## PROBLEM TO WORK ON:
Write out all of the records exactly once more and skip the images.

== == ==

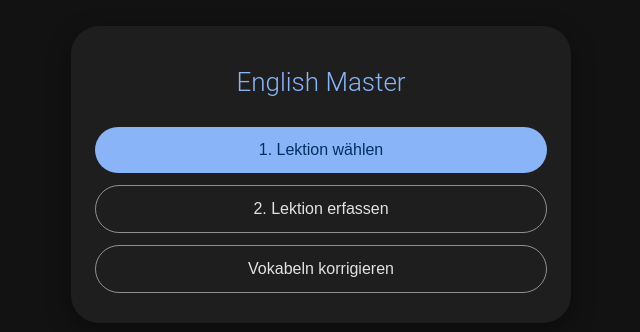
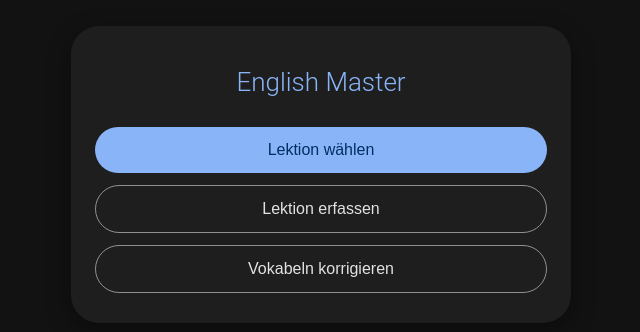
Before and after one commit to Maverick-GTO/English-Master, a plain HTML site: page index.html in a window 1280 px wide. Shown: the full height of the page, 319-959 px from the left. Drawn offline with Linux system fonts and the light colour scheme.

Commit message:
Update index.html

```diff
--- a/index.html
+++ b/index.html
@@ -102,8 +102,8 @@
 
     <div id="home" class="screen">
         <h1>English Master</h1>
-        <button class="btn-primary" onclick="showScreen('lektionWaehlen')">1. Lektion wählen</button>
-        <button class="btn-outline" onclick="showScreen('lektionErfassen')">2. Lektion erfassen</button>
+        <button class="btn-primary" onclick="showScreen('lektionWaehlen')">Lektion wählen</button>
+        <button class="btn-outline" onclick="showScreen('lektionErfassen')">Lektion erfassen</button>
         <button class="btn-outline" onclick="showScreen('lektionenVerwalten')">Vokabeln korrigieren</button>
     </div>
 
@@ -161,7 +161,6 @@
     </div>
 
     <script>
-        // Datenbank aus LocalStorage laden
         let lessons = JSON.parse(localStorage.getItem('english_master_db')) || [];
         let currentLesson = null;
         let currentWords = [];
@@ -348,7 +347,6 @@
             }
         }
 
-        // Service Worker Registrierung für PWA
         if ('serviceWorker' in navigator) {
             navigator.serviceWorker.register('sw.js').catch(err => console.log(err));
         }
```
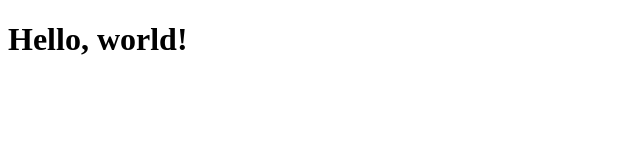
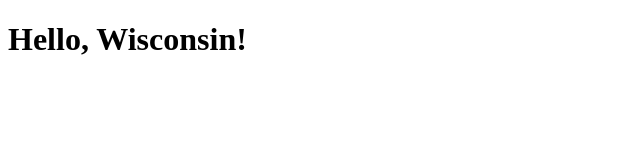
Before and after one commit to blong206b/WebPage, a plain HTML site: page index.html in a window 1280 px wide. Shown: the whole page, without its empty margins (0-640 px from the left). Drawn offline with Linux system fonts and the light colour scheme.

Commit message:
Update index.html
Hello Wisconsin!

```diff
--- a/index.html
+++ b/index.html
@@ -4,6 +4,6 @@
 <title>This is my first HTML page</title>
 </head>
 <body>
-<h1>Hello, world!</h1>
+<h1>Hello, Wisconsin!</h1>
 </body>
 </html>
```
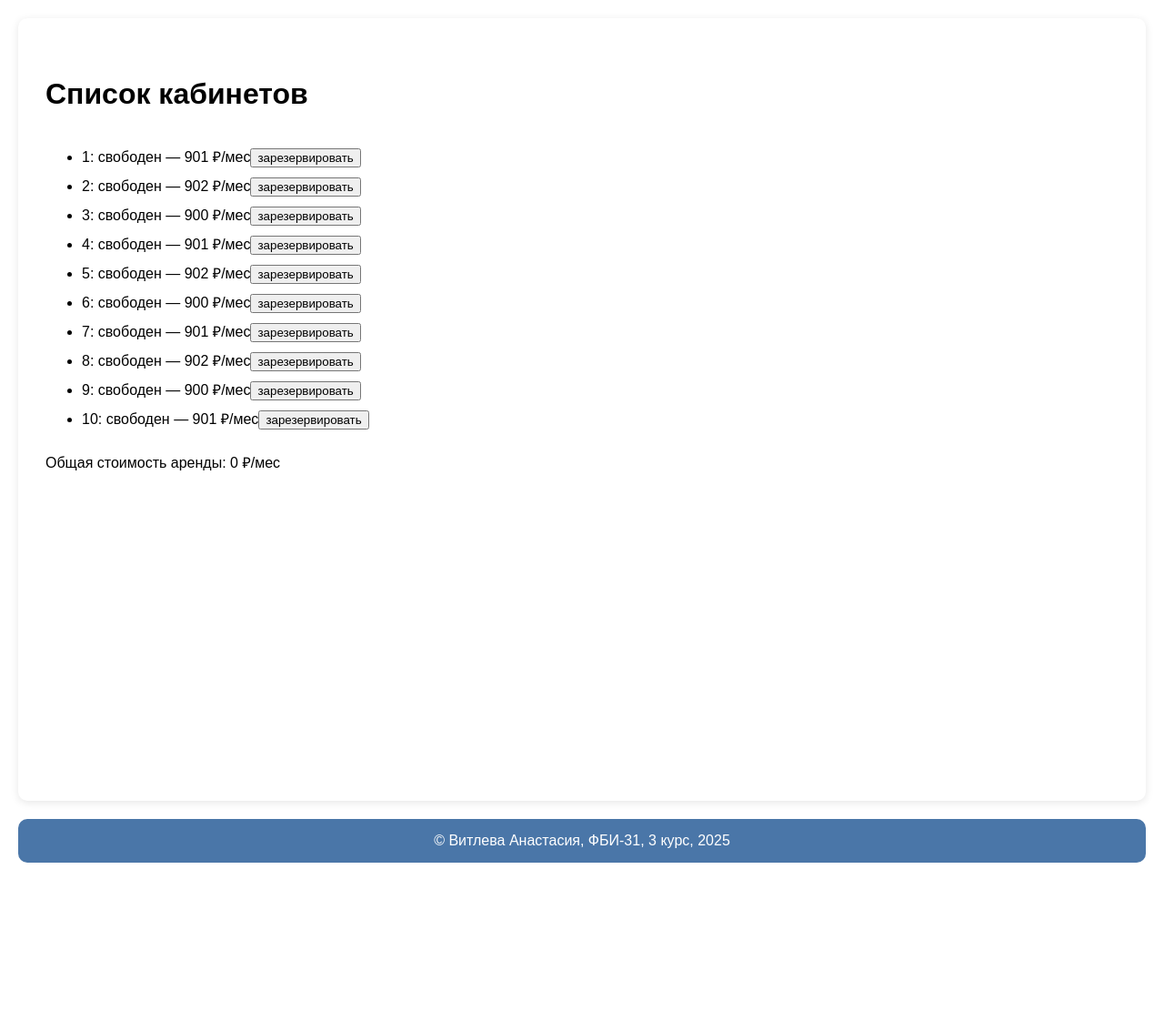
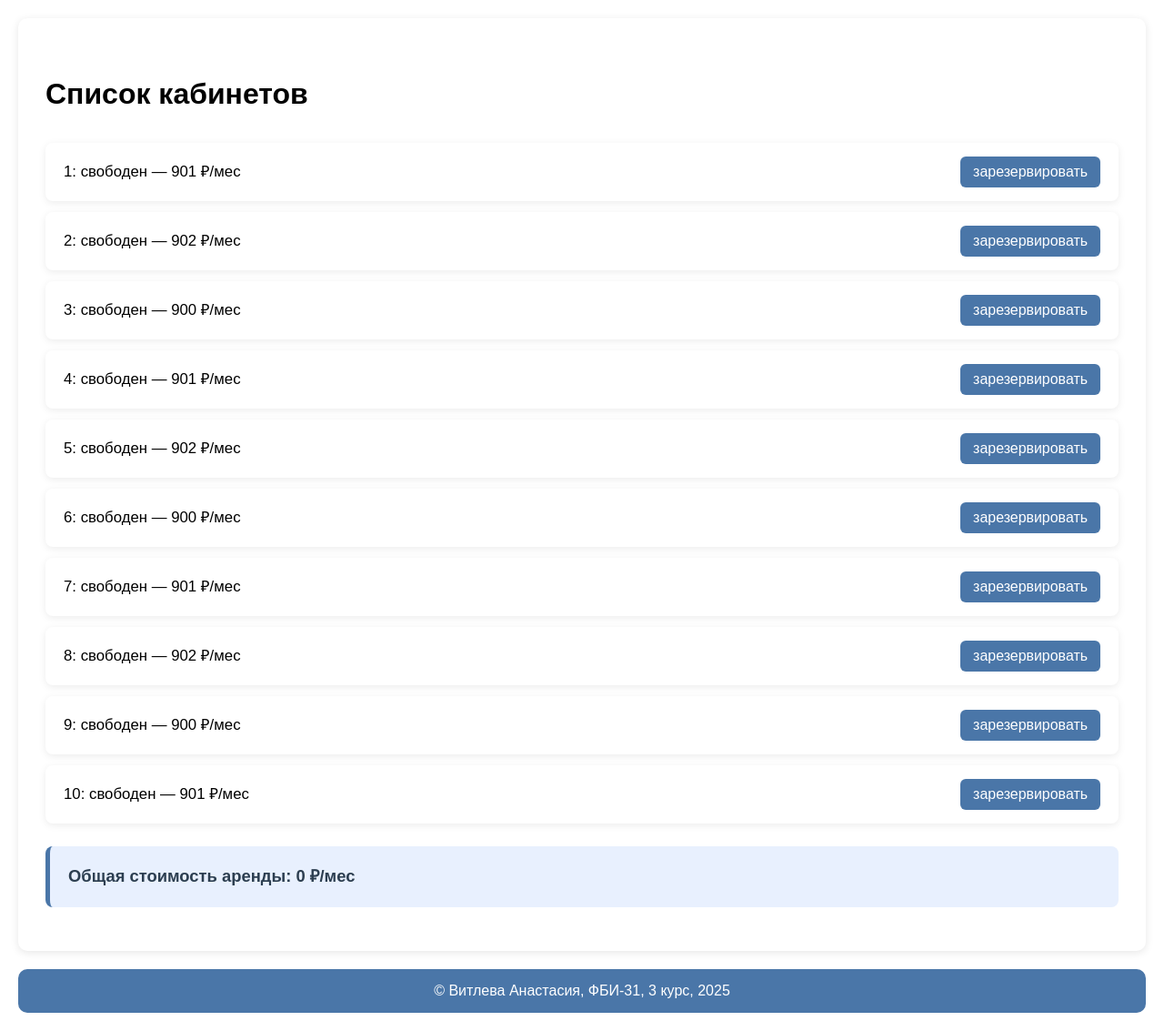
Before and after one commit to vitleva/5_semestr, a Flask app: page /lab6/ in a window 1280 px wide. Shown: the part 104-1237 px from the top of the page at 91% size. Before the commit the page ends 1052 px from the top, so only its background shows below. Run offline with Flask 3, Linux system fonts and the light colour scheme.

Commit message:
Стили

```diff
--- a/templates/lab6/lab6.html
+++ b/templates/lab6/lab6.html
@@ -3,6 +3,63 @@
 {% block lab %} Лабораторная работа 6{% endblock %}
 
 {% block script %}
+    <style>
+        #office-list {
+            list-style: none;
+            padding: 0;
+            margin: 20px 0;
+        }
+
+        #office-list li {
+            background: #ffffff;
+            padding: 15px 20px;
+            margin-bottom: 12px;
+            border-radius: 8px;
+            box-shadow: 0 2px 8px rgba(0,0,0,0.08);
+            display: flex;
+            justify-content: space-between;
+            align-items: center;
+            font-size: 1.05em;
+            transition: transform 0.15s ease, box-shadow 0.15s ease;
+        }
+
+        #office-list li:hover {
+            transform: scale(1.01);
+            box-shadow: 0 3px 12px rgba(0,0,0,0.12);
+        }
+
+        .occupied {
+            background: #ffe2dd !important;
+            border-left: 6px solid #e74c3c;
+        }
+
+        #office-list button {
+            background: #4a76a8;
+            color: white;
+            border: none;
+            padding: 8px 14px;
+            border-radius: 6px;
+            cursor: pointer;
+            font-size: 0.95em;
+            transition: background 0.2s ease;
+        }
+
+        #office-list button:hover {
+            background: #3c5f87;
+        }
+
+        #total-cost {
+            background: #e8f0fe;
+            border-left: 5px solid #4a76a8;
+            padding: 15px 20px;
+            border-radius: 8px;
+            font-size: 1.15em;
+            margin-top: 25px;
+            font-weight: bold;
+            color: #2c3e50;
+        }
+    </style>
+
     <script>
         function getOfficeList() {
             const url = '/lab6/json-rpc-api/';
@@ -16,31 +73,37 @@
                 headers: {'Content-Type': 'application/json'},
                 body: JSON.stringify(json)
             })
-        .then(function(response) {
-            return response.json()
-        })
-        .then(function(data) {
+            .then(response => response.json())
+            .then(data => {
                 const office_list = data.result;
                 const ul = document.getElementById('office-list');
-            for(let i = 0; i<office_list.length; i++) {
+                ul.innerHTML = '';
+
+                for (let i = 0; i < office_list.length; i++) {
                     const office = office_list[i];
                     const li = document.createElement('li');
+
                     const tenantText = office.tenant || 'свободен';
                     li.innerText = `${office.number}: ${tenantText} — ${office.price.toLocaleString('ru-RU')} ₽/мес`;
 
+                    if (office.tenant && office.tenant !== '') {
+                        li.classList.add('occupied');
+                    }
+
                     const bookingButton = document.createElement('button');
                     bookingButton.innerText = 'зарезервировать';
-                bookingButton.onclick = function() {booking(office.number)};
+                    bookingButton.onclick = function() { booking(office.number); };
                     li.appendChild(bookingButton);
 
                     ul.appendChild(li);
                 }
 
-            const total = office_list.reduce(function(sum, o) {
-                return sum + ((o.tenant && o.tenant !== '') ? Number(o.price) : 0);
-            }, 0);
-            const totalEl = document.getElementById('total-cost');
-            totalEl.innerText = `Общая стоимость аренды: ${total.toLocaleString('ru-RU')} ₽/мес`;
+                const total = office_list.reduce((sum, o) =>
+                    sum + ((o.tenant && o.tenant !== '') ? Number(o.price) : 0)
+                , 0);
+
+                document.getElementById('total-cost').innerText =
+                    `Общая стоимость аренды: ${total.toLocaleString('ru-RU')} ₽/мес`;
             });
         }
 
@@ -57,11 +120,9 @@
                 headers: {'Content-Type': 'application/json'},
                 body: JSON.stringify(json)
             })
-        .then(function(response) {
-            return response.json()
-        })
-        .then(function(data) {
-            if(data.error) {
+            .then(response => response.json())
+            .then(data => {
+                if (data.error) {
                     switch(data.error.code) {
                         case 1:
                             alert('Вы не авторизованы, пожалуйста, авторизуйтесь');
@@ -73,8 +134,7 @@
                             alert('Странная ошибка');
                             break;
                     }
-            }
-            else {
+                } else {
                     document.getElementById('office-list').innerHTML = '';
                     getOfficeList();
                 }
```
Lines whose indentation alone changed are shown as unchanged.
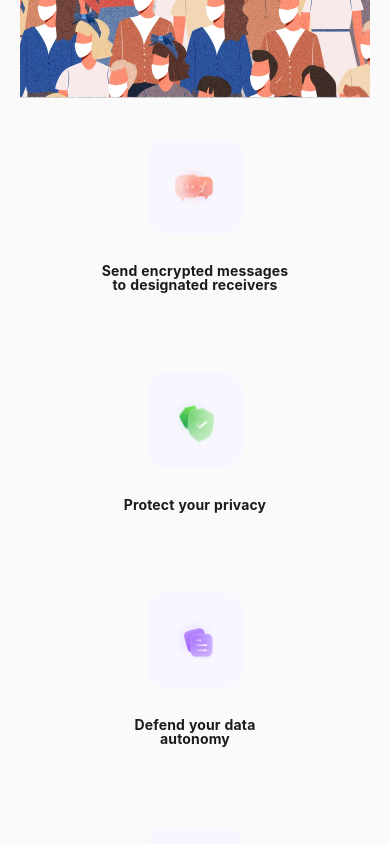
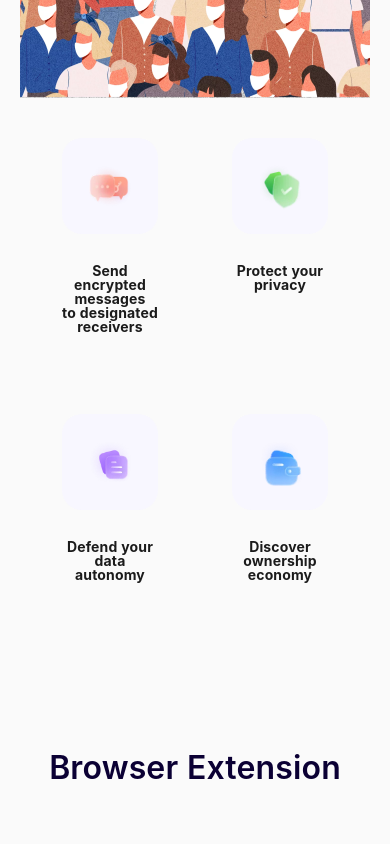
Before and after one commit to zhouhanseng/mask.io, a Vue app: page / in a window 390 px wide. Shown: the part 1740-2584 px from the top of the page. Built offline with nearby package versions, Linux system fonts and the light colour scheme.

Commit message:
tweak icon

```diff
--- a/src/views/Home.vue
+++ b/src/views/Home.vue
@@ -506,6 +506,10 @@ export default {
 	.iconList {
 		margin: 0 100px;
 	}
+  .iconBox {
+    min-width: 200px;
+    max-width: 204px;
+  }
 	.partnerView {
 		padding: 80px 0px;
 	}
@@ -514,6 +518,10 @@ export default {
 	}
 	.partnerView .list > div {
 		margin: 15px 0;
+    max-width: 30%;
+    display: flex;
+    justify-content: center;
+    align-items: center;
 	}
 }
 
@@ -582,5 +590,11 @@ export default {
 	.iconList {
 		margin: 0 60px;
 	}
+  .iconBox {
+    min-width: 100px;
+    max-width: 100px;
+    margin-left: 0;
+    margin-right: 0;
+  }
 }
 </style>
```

== == ==

## RESPONSE AREA:
Before and after one commit to Maverick-GTO/English-Master, a plain HTML site: page index.html in a window 1280 px wide. Shown: the full height of the page, 319-959 px from the left. Drawn offline with Linux system fonts and the light colour scheme.

Commit message:
Update index.html

```diff
--- a/index.html
+++ b/index.html
@@ -102,8 +102,8 @@
 
     <div id="home" class="screen">
         <h1>English Master</h1>
-        <button class="btn-primary" onclick="showScreen('lektionWaehlen')">1. Lektion wählen</button>
-        <button class="btn-outline" onclick="showScreen('lektionErfassen')">2. Lektion erfassen</button>
+        <button class="btn-primary" onclick="showScreen('lektionWaehlen')">Lektion wählen</button>
+        <button class="btn-outline" onclick="showScreen('lektionErfassen')">Lektion erfassen</button>
         <button class="btn-outline" onclick="showScreen('lektionenVerwalten')">Vokabeln korrigieren</button>
     </div>
 
@@ -161,7 +161,6 @@
     </div>
 
     <script>
-        // Datenbank aus LocalStorage laden
         let lessons = JSON.parse(localStorage.getItem('english_master_db')) || [];
         let currentLesson = null;
         let currentWords = [];
@@ -348,7 +347,6 @@
             }
         }
 
-        // Service Worker Registrierung für PWA
         if ('serviceWorker' in navigator) {
             navigator.serviceWorker.register('sw.js').catch(err => console.log(err));
         }
```
Before and after one commit to blong206b/WebPage, a plain HTML site: page index.html in a window 1280 px wide. Shown: the whole page, without its empty margins (0-640 px from the left). Drawn offline with Linux system fonts and the light colour scheme.

Commit message:
Update index.html
Hello Wisconsin!

```diff
--- a/index.html
+++ b/index.html
@@ -4,6 +4,6 @@
 <title>This is my first HTML page</title>
 </head>
 <body>
-<h1>Hello, world!</h1>
+<h1>Hello, Wisconsin!</h1>
 </body>
 </html>
```
Before and after one commit to vitleva/5_semestr, a Flask app: page /lab6/ in a window 1280 px wide. Shown: the part 104-1237 px from the top of the page at 91% size. Before the commit the page ends 1052 px from the top, so only its background shows below. Run offline with Flask 3, Linux system fonts and the light colour scheme.

Commit message:
Стили

```diff
--- a/templates/lab6/lab6.html
+++ b/templates/lab6/lab6.html
@@ -3,6 +3,63 @@
 {% block lab %} Лабораторная работа 6{% endblock %}
 
 {% block script %}
+    <style>
+        #office-list {
+            list-style: none;
+            padding: 0;
+            margin: 20px 0;
+        }
+
+        #office-list li {
+            background: #ffffff;
+            padding: 15px 20px;
+            margin-bottom: 12px;
+            border-radius: 8px;
+            box-shadow: 0 2px 8px rgba(0,0,0,0.08);
+            display: flex;
+            justify-content: space-between;
+            align-items: center;
+            font-size: 1.05em;
+            transition: transform 0.15s ease, box-shadow 0.15s ease;
+        }
+
+        #office-list li:hover {
+            transform: scale(1.01);
+            box-shadow: 0 3px 12px rgba(0,0,0,0.12);
+        }
+
+        .occupied {
+            background: #ffe2dd !important;
+            border-left: 6px solid #e74c3c;
+        }
+
+        #office-list button {
+            background: #4a76a8;
+            color: white;
+            border: none;
+            padding: 8px 14px;
+            border-radius: 6px;
+            cursor: pointer;
+            font-size: 0.95em;
+            transition: background 0.2s ease;
+        }
+
+        #office-list button:hover {
+            background: #3c5f87;
+        }
+
+        #total-cost {
+            background: #e8f0fe;
+            border-left: 5px solid #4a76a8;
+            padding: 15px 20px;
+            border-radius: 8px;
+            font-size: 1.15em;
+            margin-top: 25px;
+            font-weight: bold;
+            color: #2c3e50;
+        }
+    </style>
+
     <script>
         function getOfficeList() {
             const url = '/lab6/json-rpc-api/';
@@ -16,31 +73,37 @@
                 headers: {'Content-Type': 'application/json'},
                 body: JSON.stringify(json)
             })
-        .then(function(response) {
-            return response.json()
-        })
-        .then(function(data) {
+            .then(response => response.json())
+            .then(data => {
                 const office_list = data.result;
                 const ul = document.getElementById('office-list');
-            for(let i = 0; i<office_list.length; i++) {
+                ul.innerHTML = '';
+
+                for (let i = 0; i < office_list.length; i++) {
                     const office = office_list[i];
                     const li = document.createElement('li');
+
                     const tenantText = office.tenant || 'свободен';
                     li.innerText = `${office.number}: ${tenantText} — ${office.price.toLocaleString('ru-RU')} ₽/мес`;
 
+                    if (office.tenant && office.tenant !== '') {
+                        li.classList.add('occupied');
+                    }
+
                     const bookingButton = document.createElement('button');
                     bookingButton.innerText = 'зарезервировать';
-                bookingButton.onclick = function() {booking(office.number)};
+                    bookingButton.onclick = function() { booking(office.number); };
                     li.appendChild(bookingButton);
 
                     ul.appendChild(li);
                 }
 
-            const total = office_list.reduce(function(sum, o) {
-                return sum + ((o.tenant && o.tenant !== '') ? Number(o.price) : 0);
-            }, 0);
-            const totalEl = document.getElementById('total-cost');
-            totalEl.innerText = `Общая стоимость аренды: ${total.toLocaleString('ru-RU')} ₽/мес`;
+                const total = office_list.reduce((sum, o) =>
+                    sum + ((o.tenant && o.tenant !== '') ? Number(o.price) : 0)
+                , 0);
+
+                document.getElementById('total-cost').innerText =
+                    `Общая стоимость аренды: ${total.toLocaleString('ru-RU')} ₽/мес`;
             });
         }
 
@@ -57,11 +120,9 @@
                 headers: {'Content-Type': 'application/json'},
                 body: JSON.stringify(json)
             })
-        .then(function(response) {
-            return response.json()
-        })
-        .then(function(data) {
-            if(data.error) {
+            .then(response => response.json())
+            .then(data => {
+                if (data.error) {
                     switch(data.error.code) {
                         case 1:
                             alert('Вы не авторизованы, пожалуйста, авторизуйтесь');
@@ -73,8 +134,7 @@
                             alert('Странная ошибка');
                             break;
                     }
-            }
-            else {
+                } else {
                     document.getElementById('office-list').innerHTML = '';
                     getOfficeList();
                 }
```
Lines whose indentation alone changed are shown as unchanged.
Before and after one commit to zhouhanseng/mask.io, a Vue app: page / in a window 390 px wide. Shown: the part 1740-2584 px from the top of the page. Built offline with nearby package versions, Linux system fonts and the light colour scheme.

Commit message:
tweak icon

```diff
--- a/src/views/Home.vue
+++ b/src/views/Home.vue
@@ -506,6 +506,10 @@ export default {
 	.iconList {
 		margin: 0 100px;
 	}
+  .iconBox {
+    min-width: 200px;
+    max-width: 204px;
+  }
 	.partnerView {
 		padding: 80px 0px;
 	}
@@ -514,6 +518,10 @@ export default {
 	}
 	.partnerView .list > div {
 		margin: 15px 0;
+    max-width: 30%;
+    display: flex;
+    justify-content: center;
+    align-items: center;
 	}
 }
 
@@ -582,5 +590,11 @@ export default {
 	.iconList {
 		margin: 0 60px;
 	}
+  .iconBox {
+    min-width: 100px;
+    max-width: 100px;
+    margin-left: 0;
+    margin-right: 0;
+  }
 }
 </style>
```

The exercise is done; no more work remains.